momoir

momoir

(mʌmˈwɑː)
n
(Literary & Literary Critical Terms) a memoir written by a mother, concentrating on the experience of motherhood
[C21: from mom + memoir]
References in periodicals archive ?
She has since published eight e-books, including a 'momoir' for first-time mothers, Mommy But Still Me; a guide for aspiring writers, So You Want to Sell a Million Copies; a short-story collection, Coloured and Other Stories; and a novel about women's friendships, Saving Peace.
Working mom Jessie Garcia serves up her "momoir" covering her 20 years as a sportscaster in the Midwest, while juggling job and family.
Los Angeles, CA, November 09, 2013 --(PR.com)-- In the hilarious sequel to the bestselling "momoir" "This Little Piggy Went to the Liquor Store," A.K.
The "momoir" genre took off in 1994 after Anne Lamott published Operating Instructions, a diary of her parenting mistakes and triumphs during her son's first year.
(eds) Nazca plate Crustal Formation and Andean Convergence, Society of America Momoir. 154 pp.
The "momoir" publishing boom has given us at least a shelf full of honest, warts-and-all portrayals of motherhood.
We have seen the ongoing creative exploration of the maternal in mediums such as visual art, film and performance, and there has been a veritable explosion of maternal writing in the last decade-confessional 'momoirs', poetry, fiction and digital texts, much of it dedicated to understanding the multiple and often fragile formations and maintenance of maternal identities.

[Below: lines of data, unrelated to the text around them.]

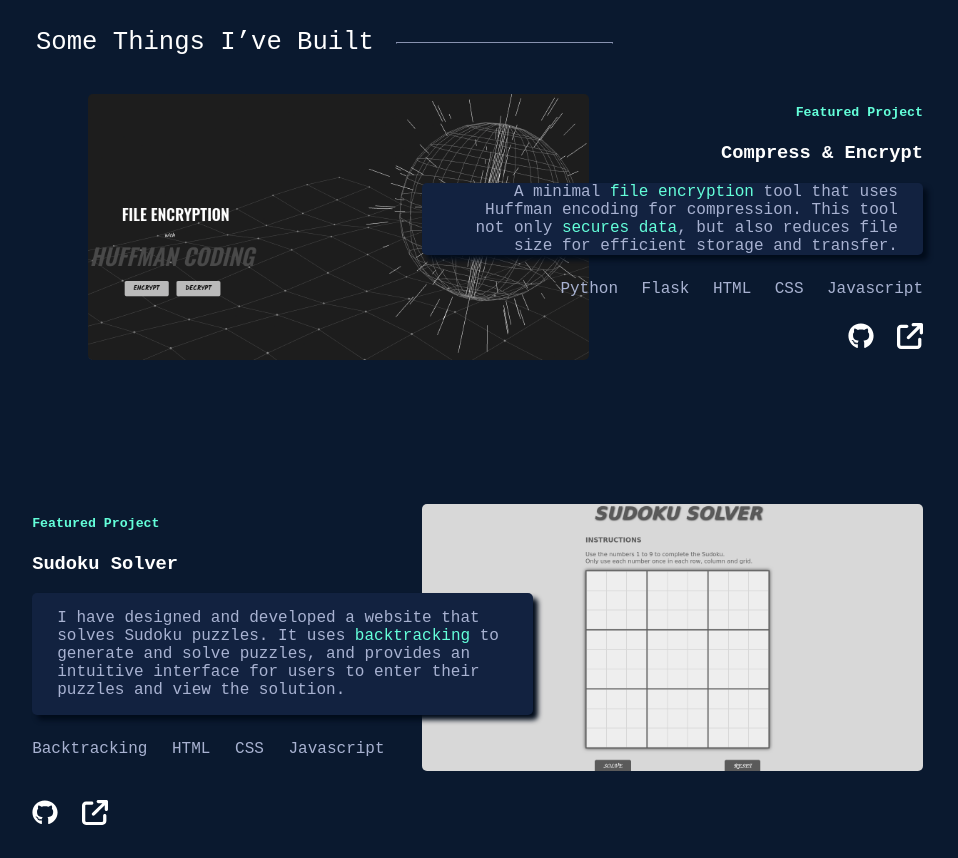
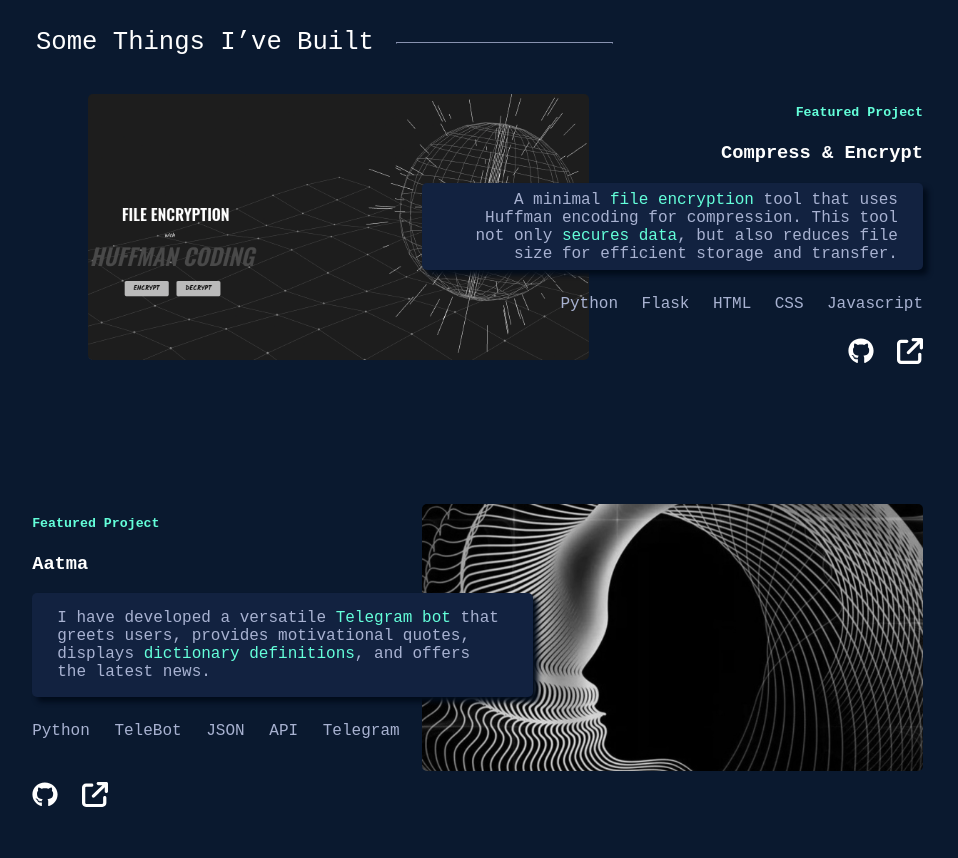
Before and after one commit to pawanbgs0/Portfolio, a plain HTML site: page index.html in a window 1280 px wide. Shown: the part 2602-3460 px from the top of the page, without its empty margins (156-1114 px from the left). Drawn offline with Linux system fonts and the light colour scheme.

Commit message:
Added Aatma

```diff
--- a/index.css
+++ b/index.css
@@ -48,7 +48,7 @@ body{
     color: #64ffda;
 }
 
-.sudodetailpara span{
+.leftDetailpara span{
     color: #64ffda;
 }
 
@@ -577,6 +577,131 @@ hr{
     padding-left: 3%;
 }
 
+/*************************************************************************/
+
+
+.AatmaprojectContainer{
+    margin-left: 6%;
+    margin-right: 7%;
+    margin-top: 10%;
+    /* margin-bottom: 10%; */
+    /* border: 5px solid white; */
+    display: flex;
+    box-sizing: border-box;
+    position: relative;
+}
+
+.AatmaContainer{
+    /* border: 5px solid red; */
+    position: relative;
+    margin-top: 1%;
+    margin-left: 45%;
+    margin-right: 0;
+    padding: 0;
+    width: 45%;
+    height: 100%;
+    z-index: 1;
+}
+
+.overlayAatma{
+    position: absolute;
+    top: 0;
+    bottom: 0;
+    left: 0;
+    right: 0;
+    height: 100%;
+    width: 100%;
+    opacity: 0;
+    transition: .5s ease;
+}
+
+.AatmaContainer:hover .overlayAatma{
+    opacity: 1;
+}
+
+.AatmaContainer img{
+    height: 100%;
+    width: 100%;
+}
+
+.detailContainer{
+    font-family: "SF Mono","Fira Code","Fira Mono","Roboto Mono",monospace;
+    position: absolute;
+    /* border: 5px solid green; */
+    box-sizing: border-box;
+    align-items: right;
+    width: 45%;
+    left: 45%;
+    z-index: 1;
+}
+
+.detailContainer h5{
+    color: #64ffda;
+}
+
+.headers{
+    width: 100%;
+    align-items: right;
+    text-align: right;
+}
+
+.headers a{
+    text-decoration: none;
+    color: white;
+}
+
+.headers a:hover{
+    color: #64ffda;
+}
+
+.detailpara
+{
+    /* border: 5px solid red; */
+    color: #a8b2d1;
+    background-color: #122240;
+    width: 100%;
+    box-shadow: 5px 5px 5px #020c1b;
+    border-radius: 5px;
+}
+
+.detailpara p{
+    text-align: right;
+    padding-left: 5%;
+    padding-right: 5%;
+    padding-top: 1.5%;
+    padding-bottom: 1.5%;
+}
+
+
+.techUsed{
+    color: #a8b2d1;
+    width: 100%;
+}
+
+
+.techUsed ul{
+    list-style: none;
+    text-align: right;
+    margin-top: 5%;
+}
+
+.techUsed li{
+    display: inline-block;
+    padding-left: 3%;
+}
+
+.exlinks ul{
+    list-style: none;
+    text-align: right;
+    margin-top: 5%;
+}
+
+.exlinks li{
+    display: inline-block;
+    padding-left: 3%;
+}
+
+
 /* --------------------------------------------------------------------- */
 
 .sudoprojectContainer{
@@ -594,7 +719,7 @@ hr{
     /* border: 5px solid red; */
     position: relative;
     margin-top: 1%;
-    margin-left: 45%;
+    margin-left: 15%;
     margin-right: 0;
     padding: 0;
     width: 45%;
@@ -623,7 +748,7 @@ hr{
     width: 100%;
 }
 
-.sudodetailContainer{
+.leftDetailContainer{
     font-family: "SF Mono","Fira Code","Fira Mono","Roboto Mono",monospace;
     position: absolute;
     /* border: 5px solid green; */
@@ -636,26 +761,26 @@ hr{
     z-index: 1;
 }
 
-.sudodetailContainer h5{
+.leftDetailContainer h5{
     color: #64ffda;
 }
 
-.sudoheaders{
+.leftHeaders{
     width: 100%;
     align-items: left;
     text-align: left;
 }
 
-.sudoheaders a{
+.leftHeaders a{
     text-decoration: none;
     color: white;
 }
 
-.sudoheaders a:hover{
+.leftHeaders a:hover{
     color: #64ffda;
 }
 
-.sudodetailpara
+.leftDetailpara
 {
     /* border: 5px solid red; */
     color: #a8b2d1;
@@ -665,33 +790,33 @@ hr{
     border-radius: 5px;
 }
 
-.sudodetailpara p{
+.leftDetailpara p{
     text-align: left;
     padding-left: 5%;
     padding-right: 5%;
 }
 
 
-.sudotechUsed{
+.leftTechUsed{
     color: #a8b2d1;
     width: 100%;
 }
 
 
-.sudotechUsed ul{
+.leftTechUsed ul{
     list-style: none;
     text-align: left;
     margin-top: 5%;
     padding-left: 0;
 }
 
-.sudotechUsed li{
+.leftTechUsed li{
     display: inline-block;
     padding-right: 3%;
     padding-left: 0;
 }
 
-.sudoexlinks ul{
+.leftExlinks ul{
     list-style: none;
     text-align: left;
     margin-top: 5%;
@@ -699,7 +824,7 @@ hr{
     padding-left: 0;
 }
 
-.sudoexlinks li{
+.leftExlinks li{
     display: inline-block;
     padding-right: 3%;
     padding-left: 0;
@@ -1101,10 +1226,6 @@ hr{
         display: none;
     }
 
-    .overlayhuff{
-        display: none;
-    }
-
     .detailContainer{
         /* border: 5px solid yellow; */
         background-color: #233554;
@@ -1115,6 +1236,21 @@ hr{
         width: 100%;
     }
 
+    /*************************************************************/
+
+    .AatmaprojectContainer{
+        margin-top: 15%;
+        margin-left: 2vw;
+        padding: 0;
+        width: 96%;
+        height: 88vw;
+        display: flex;
+        flex-direction: column;
+    }
+
+    .AatmaContainer{
+        display: none;
+    }
     /* ............................................................................ */
 
     .sudoprojectContainer{
@@ -1132,23 +1268,23 @@ hr{
         display: none;
     }
 
-    .sudoheaders{
+    .leftHeaders{
         text-align: left;
         margin-left: 2vw;
     }
 
-    .sudodetailpara{
+    .leftDetailpara{
         padding-top: 1.5vw;
         padding-bottom: 1.5vw;
         width: 96%;
         margin-left: 1vw;
     }
 
-    .sudodetailpara p{
+    .leftDetailpara p{
         text-align: left;
     }
 
-    .sudotechUsed ul{
+    .leftTechUsed ul{
         margin-right: 4vw;
         padding-left: 2vw;
         /* border: 5px solid red; */
@@ -1156,7 +1292,7 @@ hr{
         color: #ccd6f6;
     }
 
-    .sudoexlinks{
+    .leftExlinks{
         margin-left: 2vw;
     }
 
@@ -1164,7 +1300,7 @@ hr{
         text-align: left;
     }
 
-    .sudodetailContainer{
+    .leftDetailContainer{
         /* border: 5px solid yellow; */
         background-color: #233554;
         border-radius: 5px;
--- a/index.html
+++ b/index.html
@@ -234,6 +234,51 @@
                 </div>
             </div>
 
+            <div class = "AatmaprojectContainer">
+                <div class="AatmaContainer">
+                    <img src="Media/Projects/AatmaB.jpg" class="photoBlack">
+
+                    <div class="overlayAatma">
+                        <a target="_blank" href="https://www.youtube.com/watch?v=b3VxaxKfLD4"><img src="Media/Projects/Aatma.jpg" class="photoColor"></a>
+                    </div>
+                </div>
+                <div class="leftDetailContainer">
+                    <div class="leftHeaders">
+                        <h5>Featured Project</h5>
+                        <a target="_blank" href="https://replit.com/@PawanKumar56/TelegramBot"><h3>Aatma</h3></a>
+                    </div>
+                    <div class="leftDetailpara">
+                        <p>
+                            I have developed a versatile <span>Telegram bot</span> that greets users, provides motivational quotes, displays <span>dictionary definitions</span>, and offers the latest news.
+                        </p>
+                    </div>
+                    <div class="leftTechUsed">
+                        <ul>
+                            <li>Python</li>
+                            <li>TeleBot</li>
+                            <li>JSON</li>
+                            <li>API</li>
+                            <li>Telegram</li>
+                        </ul>
+                    </div>
+                    <div class="leftExlinks">
+                        <ul>
+                            <li>
+                                <a target="_blank" href="https://github.com/pawanbgs0/Aatma">
+                                    <img src="Media/Icons/github.svg" class = "Micon">
+                                </a>
+                            </li>
+                            <li>
+                                <a target="_blank" href="https://www.youtube.com/watch?v=b3VxaxKfLD4">
+                                    <img src="Media/Icons/link.svg" class = "Micon">
+                                </a>
+                            </li>
+                        </ul>
+                    </div>
+                </div>
+            </div>
+
+
             <div class="sudoprojectContainer">
 
                 <div class="sudoContainer">
@@ -243,17 +288,17 @@
                         <a target="_blank" href="https://pawanbgs0.github.io/Sudoku/"><img src="Media/Projects/sudo.png" class="photoColor"></a>
                     </div>
                 </div>
-                <div class="sudodetailContainer">
-                    <div class="sudoheaders">
+                <div class="detailContainer">
+                    <div class="headers">
                         <h5>Featured Project</h5>
                         <a target="_blank" href="https://pawanbgs0.github.io/Sudoku/"><h3>Sudoku Solver</h3></a>
                     </div>
-                    <div class="sudodetailpara">
+                    <div class="detailpara">
                         <p>
                             I have designed and developed a website that solves Sudoku puzzles. It uses <span>backtracking</span> to generate and solve puzzles, and provides an intuitive interface for users to enter their puzzles and view the solution.
                         </p>
                     </div>
-                    <div class="sudotechUsed">
+                    <div class="techUsed">
                         <ul>
                             <li>Backtracking</li>
                             <li>HTML</li>
@@ -261,7 +306,7 @@
                             <li>Javascript</li>
                         </ul>
                     </div>
-                    <div class="sudoexlinks">
+                    <div class="exlinks">
                         <ul>
                             <li>
                                 <a target="_blank" href="https://github.com/pawanbgs0/Sudoku">
```
Also changed, not shown: Media/Projects/Aatma.jpg (added), Media/Projects/AatmaB.jpg (added).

Guardino likewise bases her history book, which her children affectionately call her "momoirs," on mostly ordinary incidents from her own life, growing from childhood to adulthood in Grants Pass, surrounded by relatives and friends, work and play, life and death.